“If men were angels,” James Madison wrote, “no government would be necessary.”
If he were around today, the primary framer of the U.S. Constitution might say something more like “If people had a lick of common sense, or the least bit of concern for one another, no government action to slow the spread of deadly pandemics would be needed.”
But, as those who run the government of Utah are ever-so-slowly realizing, far too few of us will listen to reason or take even small inconvenient steps to save the lives of others. Especially when our government officials are far too chicken-hearted to, well, govern.
Even in the face of that realization, the actions announced Tuesday by Gov. Gary Herbert amount to too little, too late. Though they are more than nothing.
The governor admitted that not enough of us have paid heed to his previous efforts to encourage such things as wearing masks and avoiding large gatherings. Herbert scrapped his dial of many colors, the one that was supposed to explain to people the differing levels of caution appropriate for places where COVID-19 was spreading at greater or lesser rates.
He replaced it with a three-level grid of actions to be taken, depending on the rate of new cases reported in a county and the statewide number of hospitalizations. The rules include what amounts to a mask requirement for all but eight of the state’s 29 counties until Oct. 29, as well as limits on gatherings of more than 10 people and an order that household groups visiting restaurants or sporting events and such stay at least 6 feet away from other such groups.
The new rules stand to be more useful than the old rules.
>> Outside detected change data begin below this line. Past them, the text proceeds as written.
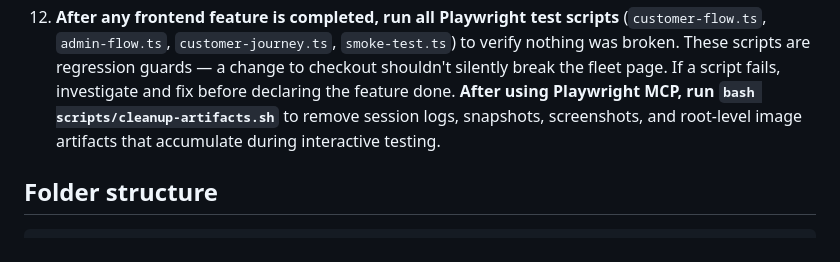
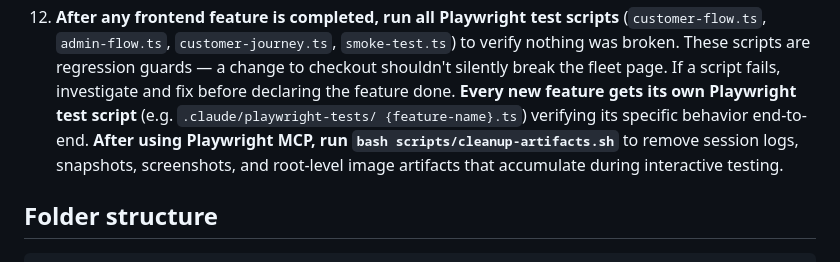
Before and after one commit to adilsoukaini/Car-Rental, a Markdown page: CLAUDE.md, the part around the change. Rendered like a GitHub page.

Commit message:
docs: Hard Rule 12 — every new feature gets its own Playwright test script

```diff
--- a/CLAUDE.md
+++ b/CLAUDE.md
@@ -65,10 +65,12 @@ it governs how every phase gets built and verified, not just what gets built.
     (`customer-flow.ts`, `admin-flow.ts`, `customer-journey.ts`, `smoke-test.ts`)
     to verify nothing was broken. These scripts are regression guards — a change
     to checkout shouldn't silently break the fleet page. If a script fails,
-    investigate and fix before declaring the feature done. **After using
-    Playwright MCP, run `bash scripts/cleanup-artifacts.sh`** to remove session
-    logs, snapshots, screenshots, and root-level image artifacts that accumulate
-    during interactive testing.
+    investigate and fix before declaring the feature done. **Every new feature
+    gets its own Playwright test script** (e.g. `.claude/playwright-tests/
+    {feature-name}.ts`) verifying its specific behavior end-to-end. **After
+    using Playwright MCP, run `bash scripts/cleanup-artifacts.sh`** to remove
+    session logs, snapshots, screenshots, and root-level image artifacts that
+    accumulate during interactive testing.
 
 ## Folder structure
 
```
But the continuing flaw in all of this is the almost apologetic — or, perhaps more accurately, wimpy — ways in which they are stated.
“Our announcement of this new system without your involvement is practically nothing,” said Richard Saunders, interim director of the Utah Department of Health.
House Speaker Brad Wilson said the new system “places responsibility for our state’s response with each of us individually.”
To a degree, that’s true of all laws, social norms and human decency. If people only did the right thing out of fear of government action, there would be no safety, no civilization.
But why treat a deadly pandemic with less concern — less government action — than we treat all the other aspects of life where laws and government are there to protect us? Why not just count on personal responsibility and humanity to get us to stop at red lights, drive at safe speeds through residential neighborhoods, not drive while drunk or abstain from armed robbery?
Laws that limit access to alcohol, for example, are often justified with the statement “If it saves one life.”
A real mask mandate, especially if it were issued months ago and carried penalties for defiance, is likely to have saved hundreds of lives.
The void that has been left by a lack of leadership at both the state and national levels has been filled, in public discourse and social media, by foolishness and falsehoods about hoaxes, quack cures and irrational calls for armed rebellion.
People who think that they risk only their own health when refusing to wear masks or keep their distance are both ignorant and selfish to a level that is almost criminal.
And that’s how our government, which exists to protect the common good, should treat them.